■ RAW DATA
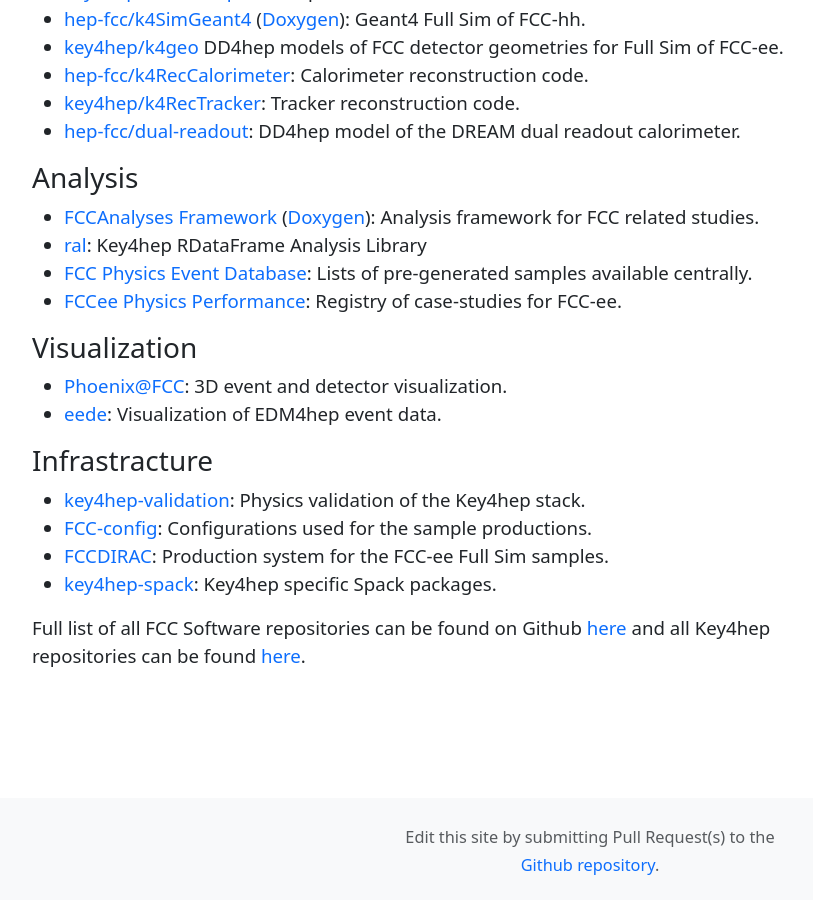
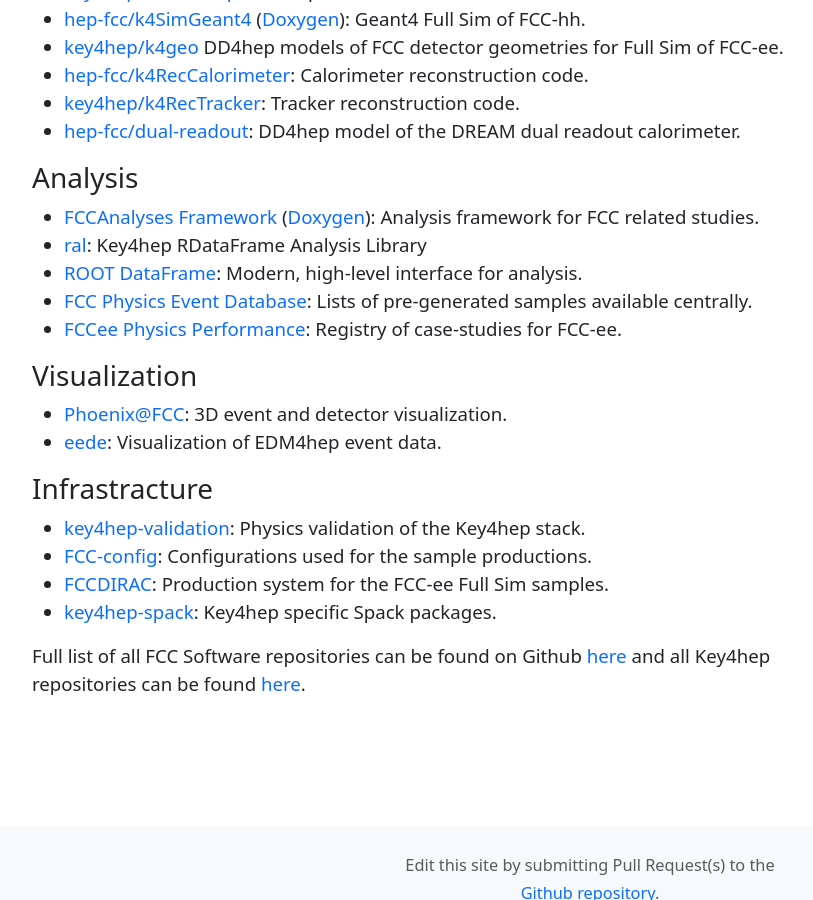
Before and after one commit to HEP-FCC/FCCSW, a Jekyll site: the page built from index.md, in a window 1280 px wide and 900 px high, scrolled down 1486 px. Shown: the whole window, without its empty margins (50-863 px from the left). Built offline with Jekyll 4.4.1, drawn with Linux system fonts in a browser that asks for light colours.

Commit message:
Adding RDF link

```diff
--- a/index.md
+++ b/index.md
@@ -90,6 +90,8 @@
     ([Doxygen](https://hep-fcc.github.io/FCCAnalyses/doc/latest/)): Analysis
     framework for FCC related studies.
 * [ral](https://github.com/HEP-FCC/ral): Key4hep RDataFrame Analysis Library
+* [ROOT DataFrame](https://root.cern/doc/master/classROOT_1_1RDataFrame.html):
+    Modern, high-level interface for analysis.
 * [FCC Physics Event Database](https://fcc-physics-events.web.cern.ch/): Lists
     of pre-generated samples available centrally.
 * [FCCee Physics Performance](https://hep-fcc.github.io/FCCeePhysicsPerformance/):
```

■ EXERCISE DESCRIPTION
Retype the whole listing exactly. Do not include the pictures.

■ YOUR RESPONSE
Before and after one commit to HEP-FCC/FCCSW, a Jekyll site: the page built from index.md, in a window 1280 px wide and 900 px high, scrolled down 1486 px. Shown: the whole window, without its empty margins (50-863 px from the left). Built offline with Jekyll 4.4.1, drawn with Linux system fonts in a browser that asks for light colours.

Commit message:
Adding RDF link

```diff
--- a/index.md
+++ b/index.md
@@ -90,6 +90,8 @@
     ([Doxygen](https://hep-fcc.github.io/FCCAnalyses/doc/latest/)): Analysis
     framework for FCC related studies.
 * [ral](https://github.com/HEP-FCC/ral): Key4hep RDataFrame Analysis Library
+* [ROOT DataFrame](https://root.cern/doc/master/classROOT_1_1RDataFrame.html):
+    Modern, high-level interface for analysis.
 * [FCC Physics Event Database](https://fcc-physics-events.web.cern.ch/): Lists
     of pre-generated samples available centrally.
 * [FCCee Physics Performance](https://hep-fcc.github.io/FCCeePhysicsPerformance/):
```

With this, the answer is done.